Five Adventurous Facts About The Last Grand Adventure:
Before writing the first draft, my plan was for Bea’s grandmother to actually be Amelia Earhart. Then I started researching her life and found out Amelia Earhart had a little sister. Maybe because I’m a younger sister, too, I was inspired to create the character Pidge.
Amelia Earhart once visited my grandmother’s school when she was a child, shortly before Earhart disappeared.
Amelia and Muriel Earhart really did have a wooden toy elephant named “Ellie” and a wooden toy donkey named “Donk.”
One of my favorite movies when I was a kid was The Parent Trap (the original 1961 version, with Hayley Mills). When I needed a break while writing The Last Grand Adventure, I’d watch it on Netflix. So of course in the book, Bea is a fan, too!
I fly frequently and often work on my books while I’m on a plane. But there is one scene in this book that I always skipped if I was writing up in the air. No spoilers—but if you read it, I bet you can guess which!
Ready to adventure along with Bea and Pidge? Your journey begins now – The Last Grand Adventure is out today from Aladdin Books. Rebecca is also heading out on an adventure of her own, a book tour! Here’s where she’s headed – if you’re in the area, be sure to stop by, meet her, and tell her about your favorite adventure! If you love reading The Last Grand Adventure, be sure to check out her other books, The Summer of Lost and Found and When Audrey Met Alice. Plus, news just broke last week that she has two new books in the works, so there’s lots more amazing reads on the way!

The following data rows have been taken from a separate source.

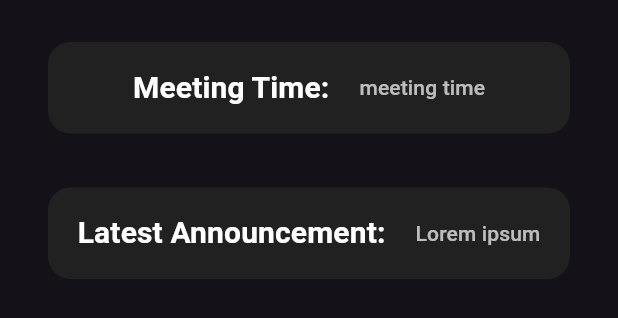
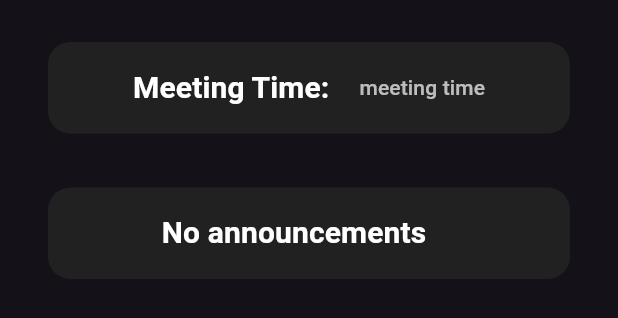
Before and after one commit to sehyeon97/Campus-Clubs, a Flutter app: the Home widget shown alone on an empty page, opened directly with empty values, on a phone screen of 412 x 824 dp. Shown: the top 318 px of the screen. Run offline on Flutter 3.47's test engine with Material 3 defaults, Android fonts, the phone set to English and light mode, and no system bars; our stand-ins replace cloud_firestore, firebase_auth, firebase_core, flutter_local_notifications, flutter_riverpod, table_calendar; missing offline and left inert: email_auth, syncfusion_flutter_pdf; accounts and stored records are empty; network calls fail.

Commit message:
announcements firebase connected

```diff
--- a/lib/models/announcement.dart
+++ b/lib/models/announcement.dart
@@ -3,9 +3,11 @@ class Announcement {
     required this.title,
     required this.message,
     required this.currentTime,
+    required this.author,
   });
 
   final String title;
   final String message;
   final DateTime currentTime;
+  final String author;
 }
--- a/lib/providers/selected_club_provider.dart
+++ b/lib/providers/selected_club_provider.dart
@@ -1,5 +1,7 @@
 import 'package:campus_clubs/models/club.dart';
+import 'package:campus_clubs/models/announcement.dart';
 import 'package:flutter_riverpod/flutter_riverpod.dart';
+import 'package:campus_clubs/providers/firestore.dart';
 
 class SelectedClubProvider extends StateNotifier<Club> {
   SelectedClubProvider()
@@ -25,3 +27,7 @@ final selectedClubProvider =
     StateNotifierProvider<SelectedClubProvider, Club>((ref) {
   return SelectedClubProvider();
 });
+
+final announcementsProvider = FutureProvider.family<List<Announcement>, String>((ref, clubName) async {
+  return await Firestore.getAnnouncements(clubName);
+});
--- a/lib/screens/club_home/tabs/home.dart
+++ b/lib/screens/club_home/tabs/home.dart
@@ -1,4 +1,5 @@
 import 'package:campus_clubs/models/club.dart';
+import 'package:campus_clubs/models/announcement.dart';
 import 'package:campus_clubs/providers/selected_club_provider.dart';
 import 'package:firebase_auth/firebase_auth.dart';
 import 'package:flutter/material.dart';
@@ -22,6 +23,7 @@ class _HomeState extends ConsumerState<Home> {
   @override
   Widget build(BuildContext context) {
     final Club club = ref.watch(selectedClubProvider);
+    final asyncAnnouncements = ref.watch(announcementsProvider(club.name));
 
     return Padding(
       padding: const EdgeInsets.all(20),
@@ -64,36 +66,44 @@ class _HomeState extends ConsumerState<Home> {
           const SizedBox(height: 20),
           Align(
             alignment: Alignment.topCenter,
-            child: TextButton(
+            child: asyncAnnouncements.when(
+              data: (announcements) {
+                final latest = announcements.isNotEmpty ? announcements.first : null;
+                return TextButton(
+                  onPressed: () {
+                    widget.onDrawerItemTap(1);
+                  },
                   child: Container(
                     padding: const EdgeInsets.all(16),
                     decoration: BoxDecoration(
                       color: Colors.grey[900],
                       borderRadius: BorderRadius.circular(15),
                     ),
-                child: const Row(
+                    child: Row(
                       mainAxisAlignment: MainAxisAlignment.center,
                       children: [
-                    const Text(
-                      'Latest Announcement:',
-                      style: TextStyle(
+                        Text(
+                          latest?.title ?? 'No announcements',
+                          style: const TextStyle(
                             fontSize: 20,
                             fontWeight: FontWeight.bold,
-                          color: Colors.white),
+                            color: Colors.white,
+                          ),
                           textAlign: TextAlign.center,
                         ),
                         const SizedBox(width: 20),
-                    const Text(
-                      'Lorem ipsum',
+                        Text(
+                          latest?.author ?? '',
                           style: const TextStyle(color: Colors.white70),
                           textAlign: TextAlign.center,
                         ),
                       ],
                     ),
                   ),
-              onPressed: () {
-                widget.onDrawerItemTap(1);
+                );
               },
+              loading: () => const CircularProgressIndicator(),
+              error: (e, _) => Text("Error: $e"),
             ),
           ),
         ]
```
Also changed, not shown: lib/providers/firestore.dart (+26 -7 lines), lib/screens/club_home/tabs/announcements.dart (+30 -105 lines). Lines whose indentation alone changed are shown as unchanged.
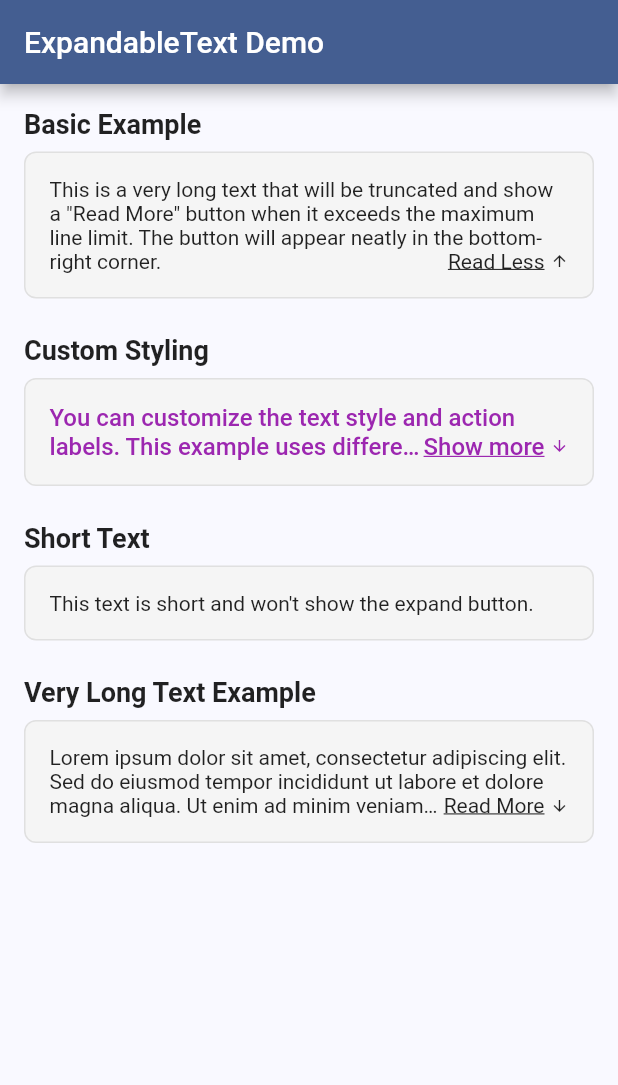
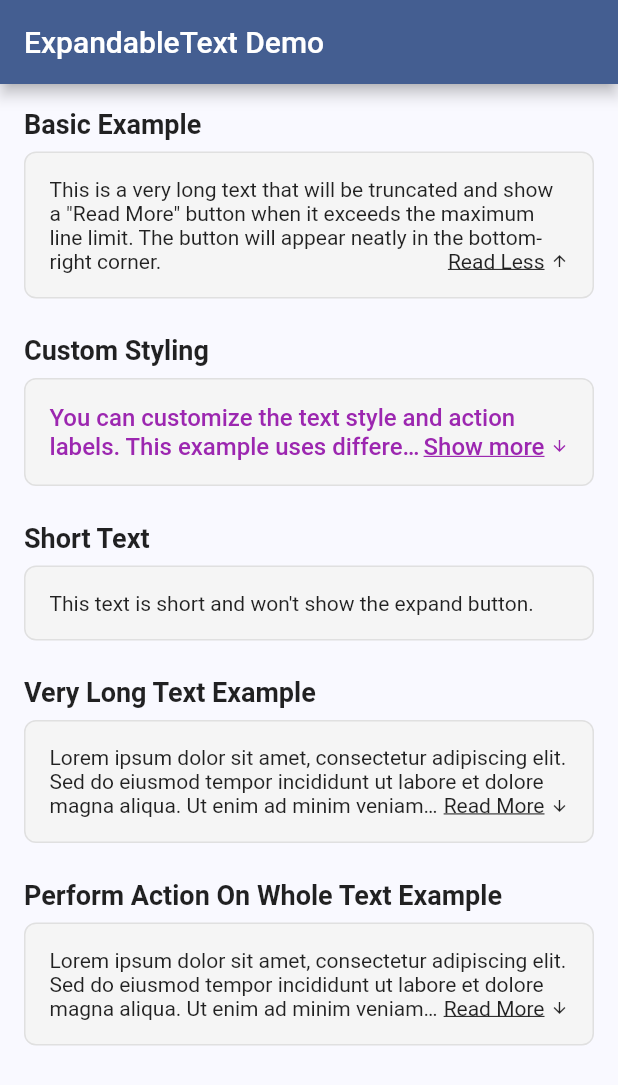
Before and after one commit to ikvarxt/expandable_text, a Flutter app: the screen it shows after launch, after a tap on "Read More", on a phone screen of 412 x 824 dp. Shown: the top 1085 px of the screen. Run offline on Flutter 3.47's test engine with Material 3 defaults, Android fonts, the phone set to English and light mode, and no system bars.

Commit message:
feat: Allow perform expand action on press whole text widget

```diff
--- a/example/lib/demo_page.dart
+++ b/example/lib/demo_page.dart
@@ -44,6 +44,13 @@ class _DemoPageState extends State<DemoPage> {
                   'Sed ut perspiciatis unde omnis iste natus error sit voluptatem accusantium doloremque laudantium, totam rem aperiam, eaque ipsa quae ab illo inventore veritatis et quasi architecto beatae vitae dicta sunt explicabo.',
               maxLines: 3,
             ),
+            _buildDemoSection(
+              'Perform Action On Whole Text Example',
+              'Lorem ipsum dolor sit amet, consectetur adipiscing elit. Sed do eiusmod tempor incididunt ut labore et dolore magna aliqua. Ut enim ad minim veniam, quis nostrud exercitation ullamco laboris nisi ut aliquip ex ea commodo consequat. Duis aute irure dolor in reprehenderit in voluptate velit esse cillum dolore eu fugiat nulla pariatur. Excepteur sint occaecat cupidatat non proident, sunt in culpa qui officia deserunt mollit anim id est laborum. '
+                  'Sed ut perspiciatis unde omnis iste natus error sit voluptatem accusantium doloremque laudantium, totam rem aperiam, eaque ipsa quae ab illo inventore veritatis et quasi architecto beatae vitae dicta sunt explicabo.',
+              maxLines: 3,
+              performActionOnWholeText: true,
+            ),
           ],
         ),
       ),
@@ -57,6 +64,7 @@ class _DemoPageState extends State<DemoPage> {
     String collapseText = 'Read Less',
     TextStyle? textStyle,
     int maxLines = 2,
+    bool performActionOnWholeText = false,
   }) {
     return Column(
       crossAxisAlignment: CrossAxisAlignment.start,
@@ -82,8 +90,9 @@ class _DemoPageState extends State<DemoPage> {
                 textStyle ??
                 const TextStyle(fontSize: 14, color: Colors.black87),
             maxLines: maxLines,
+            performActionOnWholeText: performActionOnWholeText,
             onActionPress: (action) {
-              print('Action pressed: $action');
+              debugPrint('Action pressed: $action');
             },
           ),
         ),
--- a/lib/expandable_text.dart
+++ b/lib/expandable_text.dart
@@ -13,6 +13,7 @@ class ExpandableText extends StatefulWidget {
   final ActionCallback? onActionPress;
 
   final TextDirection? textDirection;
+  final bool performActionOnWholeText;
 
   final double actionIconSize = 12;
   final double actionStartPadding = 10;
@@ -27,6 +28,7 @@ class ExpandableText extends StatefulWidget {
     this.onActionPress,
     this.maxLines = 2,
     this.textDirection,
+    this.performActionOnWholeText = false,
   });
 
   @override
@@ -73,6 +75,11 @@ class _ExpandableTextState extends State<ExpandableText>
   }
 
   void _toggle() {
+    final action = _expanded
+        ? ExpandableTextAction.collapse
+        : ExpandableTextAction.expand;
+    widget.onActionPress?.call(action);
+
     setState(() {
       _expanded = !_expanded;
     });
@@ -132,7 +139,10 @@ class _ExpandableTextState extends State<ExpandableText>
           duration: const Duration(milliseconds: 200),
           curve: Curves.easeInOut,
           alignment: Alignment.topCenter,
-          child: body,
+          child: _gestureDetectorWrapper(
+            shouldWrap: widget.performActionOnWholeText,
+            child: body,
+          ),
         );
       },
     );
@@ -142,11 +152,8 @@ class _ExpandableTextState extends State<ExpandableText>
     final isExpand = action == ExpandableTextAction.expand;
     return Padding(
       padding: EdgeInsets.only(left: widget.actionStartPadding),
-      child: GestureDetector(
-        onTap: () {
-          _toggle();
-          widget.onActionPress?.call(action);
-        },
+      child: _gestureDetectorWrapper(
+        shouldWrap: !widget.performActionOnWholeText,
         child: Row(
           mainAxisSize: MainAxisSize.min,
           spacing: widget.actionIconSpacing,
@@ -276,4 +283,12 @@ class _ExpandableTextState extends State<ExpandableText>
     _expandedInlineFits = testLines == baseLines;
     _expandedInlineSpanCache = baseTextSpan;
   }
+
+  Widget _gestureDetectorWrapper({
+    required bool shouldWrap,
+    required Widget child,
+  }) {
+    if (!shouldWrap) return child;
+    return GestureDetector(onTap: _toggle, child: child);
+  }
 }
```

Want to find your next favorite read? Check out our interview with Karen Rivers, author of A Possibility of Whales.